“We women, in International Congress assembled, protest against the madness and the horror of war, involving as it does a reckless sacrifice of human life and the destruction of so much that humanity has laboured through centuries to build up.” That is how the declaration of the first conference of the Women’s International League for Peace and Freedom in 1915 in The Hague.
The painful part is that their statement is still so relevant. But the resolutions are also inspiringly relevant and up to date. What to think of: “This International Congress of Women declares it to be essential, both nationally and internationally to put into practice the principle that women should share all civil and political rights and responsibilities on the same terms as men.” Over the last 15 years the UN Security Council has reaffirmed so many times that women have to be involved in peace negotiations but with less than 4% women at the negotiation tables they remain sidelined, see also the facts and figures on women and peace and security
Our foremothers saw private profits as an important hindrance to disarmament: “The International Congress of Women, advocating universal disarmament and realizing that it can only be secured by international agreement, urges, as a step to this end, that all countries should, by such an international agreement, take over the manufacture of arms and munitions of war and should control all international traffic in the same. It sees in the private profits accruing from the great armament factories a powerful hindrance to the abolition of war.”
While (further) nationalization of arms production does not seem a viable nor sufficient solution to achieve progress in disarmament these days, it is clear that the political economy of the production of arms continues leads to ever growing volume of deadly weapons being traded. And the developed countries of the North (including Russia) are the top producers (and exporters) as evidenced in the data from SIPRI
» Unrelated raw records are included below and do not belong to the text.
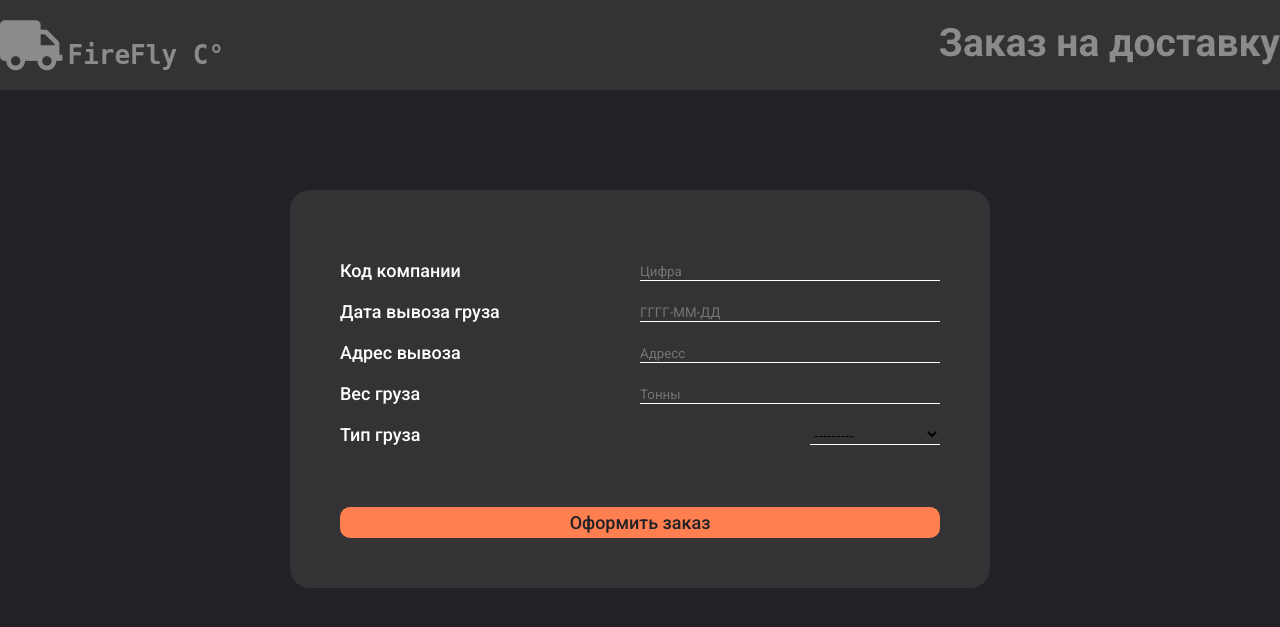
After one commit to VetustusMosya/BD_KP, a Django app: page /order_delivery/ in a window 1280 px wide. The commit adds this page. Shown: the top 627 px of the page. Run offline with Django 3.2, Linux system fonts and the light colour scheme; some libraries are stand-ins or nearby versions.

Commit message:
order_first_version

```diff
--- /dev/null
+++ b/klient/main/forms.py
@@ -0,0 +1,52 @@
+from .models import *
+from django.forms import ModelForm, TextInput, DateTimeInput, Select
+from django import forms
+
+
+class CargoForm(ModelForm):
+    class Meta:
+        model = Cargo
+        fields = ['customer', 'pickup_date', 'pickup_adress', 'weight', 'type']
+
+        widgets = {
+            'customer': TextInput(attrs={
+                'class': 'form__input',
+                'placeholder': 'Цифра'
+            }),
+            'pickup_date': DateTimeInput(attrs={
+                'class': 'form__input',
+                'placeholder': 'ГГГГ-ММ-ДД'
+            }),
+            'pickup_adress': TextInput(attrs={
+                'class': 'form__input',
+                'placeholder': 'Адресс'
+            }),
+            'weight': TextInput(attrs={
+                'class': 'form__input',
+                'placeholder': 'Тонны'
+            }),
+        }
+
+        class DeliveryForm(ModelForm):
+            class Meta:
+                model = Cargo
+                fields = ['customer', 'pickup_date', 'pickup_adress', 'weight', 'type']
+
+                widgets = {
+                    'customer': TextInput(attrs={
+                        'class': 'form__input',
+                        'placeholder': 'Цифра'
+                    }),
+                    'pickup_date': DateTimeInput(attrs={
+                        'class': 'form__input',
+                        'placeholder': 'ГГГГ-ММ-ДД'
+                    }),
+                    'pickup_adress': TextInput(attrs={
+                        'class': 'form__input',
+                        'placeholder': 'Адресс'
+                    }),
+                    'weight': TextInput(attrs={
+                        'class': 'form__input',
+                        'placeholder': 'Тонны'
+                    }),
+                }
--- a/klient/main/models.py
+++ b/klient/main/models.py
@@ -2,11 +2,15 @@ from django.db import models
 
 
 class Auto(models.Model):
+    OIL_TYPE_CHOISE = (
+        ('A-95', 'A-95'),
+        ('DT','DT'),
+    )
     id_auto = models.AutoField(primary_key=True)
     number = models.CharField(unique=True, max_length=9)
     brand = models.CharField(max_length=45)
     model = models.CharField(max_length=45)
-    oil_type = models.CharField(max_length=7)
+    oil_type = models.CharField(max_length=7, choices=OIL_TYPE_CHOISE)
     driver = models.ForeignKey('Driver', models.DO_NOTHING)
     mechanic = models.ForeignKey('Mechanic', models.DO_NOTHING)
     # auto_status = models.BooleanField(default=False)
@@ -21,16 +25,21 @@ class Auto(models.Model):
 
 
 class Cargo(models.Model):
+    CARGO_TYPE = (
+        ('TENT', 'TENT'),
+        ('CONTAINER', 'CONTAINER'),
+        ('REFRIGERATOR', 'REFRIGERATOR'),
+    )
     id_cargo = models.AutoField(primary_key=True)
     customer = models.ForeignKey('Customer', models.DO_NOTHING)
     pickup_date = models.DateField()
     pickup_adress = models.CharField(max_length=45)
     weight = models.IntegerField()
-    type = models.CharField(max_length=45)
+    type = models.CharField(max_length=30, choices=CARGO_TYPE)
     cargo_status = models.BooleanField(default=False)
 
-    # def __str__(self):
-    #     return self.customer
+    def __str__(self):
+        return str(self.id_cargo)
 
     class Meta:
         managed = False
@@ -65,8 +74,8 @@ class Delivery(models.Model):
     trailer = models.ForeignKey('Trailer', models.DO_NOTHING)
     delivery_status = models.BooleanField(default=False)
 
-    # def __str__(self):
-    #     return self.id_delivery
+    def __str__(self):
+        return str(self.id_delivery)
 
     class Meta:
         managed = False
@@ -113,8 +122,8 @@ class Storage(models.Model):
     finish_date = models.DateField(blank=True, null=True)
     storage_status = models.BooleanField(default=False)
 
-    # def __str__(self):
-    #     return self.id_storage
+    def __str__(self):
+        return str(self.id_storage)
 
     class Meta:
         managed = False
@@ -160,8 +169,8 @@ class Warehouse(models.Model):
     id_place = models.AutoField(primary_key=True)
     place_status = models.BooleanField(default=False)
 
-    # def __str__(self):
-    #     return self.id_place
+    def __str__(self):
+        return str(self.id_place)
 
     class Meta:
         managed = False
--- a/klient/main/static/main/css/main.css
+++ b/klient/main/static/main/css/main.css
@@ -66,6 +66,13 @@ header .container ul a:hover{
     color: rgb(252, 98, 42);;
 }
 
+header nav{
+    display: flex;
+    max-width: 300px;
+    width: 100%;
+    justify-content: space-between;
+}
+
 .choise{
     width: 100%;
     display: flex;
@@ -75,7 +82,7 @@ header .container ul a:hover{
 }
 
 .choise .choise__link .choise__button{
-    width: 300px;
+    width: 700px;
     border-radius: 20px;
     font-size: 36px;
     padding: 20px;
@@ -155,3 +162,96 @@ header .container ul a:hover{
 }
 
 /* \\\\\\\\\\\\\\\\\\\\\\\\\\\\\\\\\\\\\\\\\\\\\\\\\\\\\\\\\\\\\\\\\\\\\\\\\\\\\\ */
+
+main table{
+    margin-top: 20px;
+    color: white;
+    width: 100%;
+    font-size: 24px;
+    font-family: Roboto, sans-serif;
+}
+
+main table tr th{
+    background-color: #444446;
+    padding: 7px;
+}
+
+main table tr td{
+    padding: 7px;
+}
+
+table tbody tr:nth-child(odd) {
+    background: #b9b9b928;
+}
+
+table tbody tr:nth-child(even) {
+    background: #b9b9b91f;
+}
+
+main table tr:hover{
+    background-color: coral;
+    color: black;
+}
+
+/* \\\\\\\\\\\order\\\\\\\\\\\\\\\\\\\\\\\\\\\\\\\\\\\\\\\\\\\\\\\\\\\\\\\ */
+
+form{
+    width: 700px;
+    display: flex;
+    flex-direction: column;
+    margin: 50px auto;
+    color: white;
+    font-family: Roboto, sans-serif;
+    font-size: 18px;
+    font-weight: 500;
+    background-color: #333336;
+    border-radius: 20px;
+    color: white;
+    margin-top: 100px;
+    padding: 50px;
+}
+
+form ul li{
+    width: 100%;
+    margin: 20px auto;
+    display: flex;
+    justify-content: space-between;
+}
+
+form ul li input{
+    background-color: transparent;
+    border: none;
+    border-bottom: 1px solid white;
+    color: white;
+    padding: 3px 5px 0 0;
+    font-family: Roboto, sans-serif;
+    width: 50%;
+}
+
+form ul li select{
+    background-color: transparent;
+    border: none;
+    border-bottom: 1px solid white;
+    padding: 3px 5px 0 0;
+}
+
+form button{
+    padding: 5px 30px;
+    background-color: coral;
+    border: none;
+    border-radius: 10px;
+    font-family: Roboto, sans-serif;
+    font-size: 18px;
+    color: #222226;
+    font-weight: 500;
+}
+
+form button:hover{
+    background-color: rgb(252, 98, 42);
+}
+
+form span{
+    margin: 30px 147px;
+    font-size: 36px;
+    color: red;
+}
--- a/klient/main/templates/main/layout.html
+++ b/klient/main/templates/main/layout.html
@@ -1,7 +1,7 @@
 {% load static %}
 
 <!DOCTYPE html>
-<html lang="en">
+<html lang="ru">
 <head>
     <meta charset="UTF-8">
     <meta http-equiv="X-UA-Compatible" content="IE=edge">
--- /dev/null
+++ b/klient/main/templates/main/order_delivery.html
@@ -0,0 +1,22 @@
+{% extends 'main/layout.html' %}
+
+{% block title %}
+        <title>Оформление доставки</title>
+{% endblock %}
+{% block navigation %}
+    <h1>Заказ на доставку</h1>
+{% endblock %}
+{% block main %}
+        <form method="post">
+            {% csrf_token %}
+            <ul class="main__form">
+                <li>Код компании {{ form.customer }}</li>
+                <li>Дата вывоза груза {{ form.pickup_date }}</li>
+                <li>Адрес вывоза {{ form.pickup_adress }}</li>
+                <li>Вес груза {{ form.weight }}</li>
+                <li>Тип груза {{ form.type }}</li>
+                <span> {{ error }}</span>
+            </ul>
+            <button type="submit">Оформить заказ </button>
+        </form>
+{% endblock %}
--- a/klient/main/urls.py
+++ b/klient/main/urls.py
@@ -7,6 +7,9 @@ from . import views
 
 urlpatterns = [
     path('', views.index, name='home'),
-    # path('ddd/', views.auto, name='auto'),
+    path('delivery/', views.delivery, name='delivery'),
+    # path('storage/', views.storage, name='storage'),
+    path('order_delivery/', views.orderDelivery, name='order_delivery'),
+    # path('order_storage/', views.orderStorage, name='order_storage'),
     path('accounts/', include('django.contrib.auth.urls'), name='login'),
 ] + static(settings.STATIC_URL, document_root=settings.STATIC_ROOT)
--- a/klient/main/views.py
+++ b/klient/main/views.py
@@ -1,10 +1,32 @@
 from django.shortcuts import render
 from django.http import HttpResponse
-from .models import Auto
+from .models import *
+from .forms import *
 
 
 def index(request):
     return render(request, 'main/index.html')
 
-# def (request):
-#     return render(request, 'main/index.html')
+
+def delivery(request):
+    delivery = Delivery.objects.all()
+    return render(request, 'main/delivery.html', {'delivery': delivery})
+
+
+def orderDelivery(request):
+    error = ''
+    if request.method == 'POST':
+        form = CargoForm(request.POST)
+        if form.is_valid():
+            form.save()
+        else:
+            error = 'Данные не верны'
+
+    form = CargoForm()
+
+    data = {
+        'form': form,
+        'error': error
+    }
+
+    return render(request, 'main/order_delivery.html', data)
```
Also changed, not shown: klient/main/templates/main/delivery.html (added, +36 -0 lines), klient/main/templates/main/index.html (+6 -3 lines), klient/main/templates/main/order_storage.html (added), klient/main/templates/main/storage.html (added), 1 other file.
Tomorrow, one hundred years after Aletta Jacobs and her sisters met in The Hague, a new conference, the WILPF Centennial Conference will start. I am truly excited (and honored) to be part of it.